(N.B.: if you are an email subscriber, you will need to visit the main blog site to access the embedded video.)
If you’re a fan of the incomparably more famous Danzón No. 2, you might be surprised to know Arturo Márquez has written seven other works in the genre. Hopefully you won’t be surprised to learn there’s a No. 1 which, with its own distinct charms and rhythms, stands entirely on its own from its siblings. I described it to the orchestra as the “Mexican Bolero,” a reference to the fact that the work is held together more by a distinct rhythmic cell than any melodic element. Similarly, like the more famous Bolero by Maurice Ravel it may not be the most profound work (Ravel himself declined to describe his effort as “music”), but No. 1 offers some distinct advantages. It’s as energizing as No. 2 though so infrequently performed it has avoided the cliché status its sequel seems to have achieved. It requires far fewer performing forces, is somewhat shorter, but is also considerably more challenging to count and to integrate from the musicians’ perspective.

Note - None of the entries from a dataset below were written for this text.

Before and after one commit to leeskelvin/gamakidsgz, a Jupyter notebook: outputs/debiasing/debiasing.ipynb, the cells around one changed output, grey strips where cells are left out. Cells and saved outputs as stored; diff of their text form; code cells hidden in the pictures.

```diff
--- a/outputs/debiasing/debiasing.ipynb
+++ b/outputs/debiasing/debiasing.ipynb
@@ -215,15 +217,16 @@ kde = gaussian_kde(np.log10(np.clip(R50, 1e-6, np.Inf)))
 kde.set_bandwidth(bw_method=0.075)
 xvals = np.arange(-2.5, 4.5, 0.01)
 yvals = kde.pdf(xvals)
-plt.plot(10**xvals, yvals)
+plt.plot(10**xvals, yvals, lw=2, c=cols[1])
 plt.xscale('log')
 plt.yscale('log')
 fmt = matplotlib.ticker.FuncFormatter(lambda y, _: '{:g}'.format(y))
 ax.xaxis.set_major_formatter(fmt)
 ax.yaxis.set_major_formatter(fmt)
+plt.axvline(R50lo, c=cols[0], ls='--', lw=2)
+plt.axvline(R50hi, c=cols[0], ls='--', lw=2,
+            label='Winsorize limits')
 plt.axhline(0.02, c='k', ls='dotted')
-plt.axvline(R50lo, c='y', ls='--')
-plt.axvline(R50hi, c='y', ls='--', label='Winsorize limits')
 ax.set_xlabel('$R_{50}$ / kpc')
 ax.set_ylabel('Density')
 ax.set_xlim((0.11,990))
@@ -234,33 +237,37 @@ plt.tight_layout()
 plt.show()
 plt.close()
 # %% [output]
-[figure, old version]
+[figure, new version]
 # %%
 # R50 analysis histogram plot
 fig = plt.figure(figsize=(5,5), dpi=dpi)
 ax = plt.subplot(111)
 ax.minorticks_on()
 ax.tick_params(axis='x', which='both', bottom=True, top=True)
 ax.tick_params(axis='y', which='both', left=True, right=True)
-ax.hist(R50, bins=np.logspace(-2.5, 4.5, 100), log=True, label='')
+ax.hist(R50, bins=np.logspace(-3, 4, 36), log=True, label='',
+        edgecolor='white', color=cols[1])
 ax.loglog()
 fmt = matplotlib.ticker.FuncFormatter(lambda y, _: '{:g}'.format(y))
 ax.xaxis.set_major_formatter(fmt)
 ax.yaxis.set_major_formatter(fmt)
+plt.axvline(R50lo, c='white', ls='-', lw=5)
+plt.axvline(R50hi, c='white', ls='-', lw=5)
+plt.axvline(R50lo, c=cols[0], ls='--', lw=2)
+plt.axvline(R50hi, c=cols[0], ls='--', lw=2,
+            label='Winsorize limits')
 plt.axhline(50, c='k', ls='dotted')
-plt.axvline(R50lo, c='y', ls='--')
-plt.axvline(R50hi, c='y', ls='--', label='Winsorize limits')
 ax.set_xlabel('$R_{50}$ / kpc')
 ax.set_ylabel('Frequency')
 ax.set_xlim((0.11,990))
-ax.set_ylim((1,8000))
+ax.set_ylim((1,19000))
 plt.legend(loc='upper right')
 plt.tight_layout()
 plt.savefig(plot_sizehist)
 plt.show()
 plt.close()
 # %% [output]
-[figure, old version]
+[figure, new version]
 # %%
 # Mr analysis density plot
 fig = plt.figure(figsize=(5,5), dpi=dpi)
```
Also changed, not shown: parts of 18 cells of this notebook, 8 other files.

The biggest teaching challenge, however, was getting a quite skilled but rather staid string section to learn how to groove in 5/4 time. The idea of grooving, in any time signature, is unfamiliar territory for so many of the fine student musicians at this institution, although a few do possess the self-confidence it requires (watch that harp player go!). This video was taken at the final concert of my first semester at UNC Charlotte in my new role as Director of Orchestras for the institution, and although there are plenty of the warts one might expect in a student performance, I must say I’m very proud of how much this ensemble achieved over the term. Coaching this group, or rather, building and instilling a culture of performing and collaborative values inspired by my years of research into Sistema concepts, has been a fascinating experience. I’ll comment further on this when I’ve had more time to reflect. For now, enjoy the video.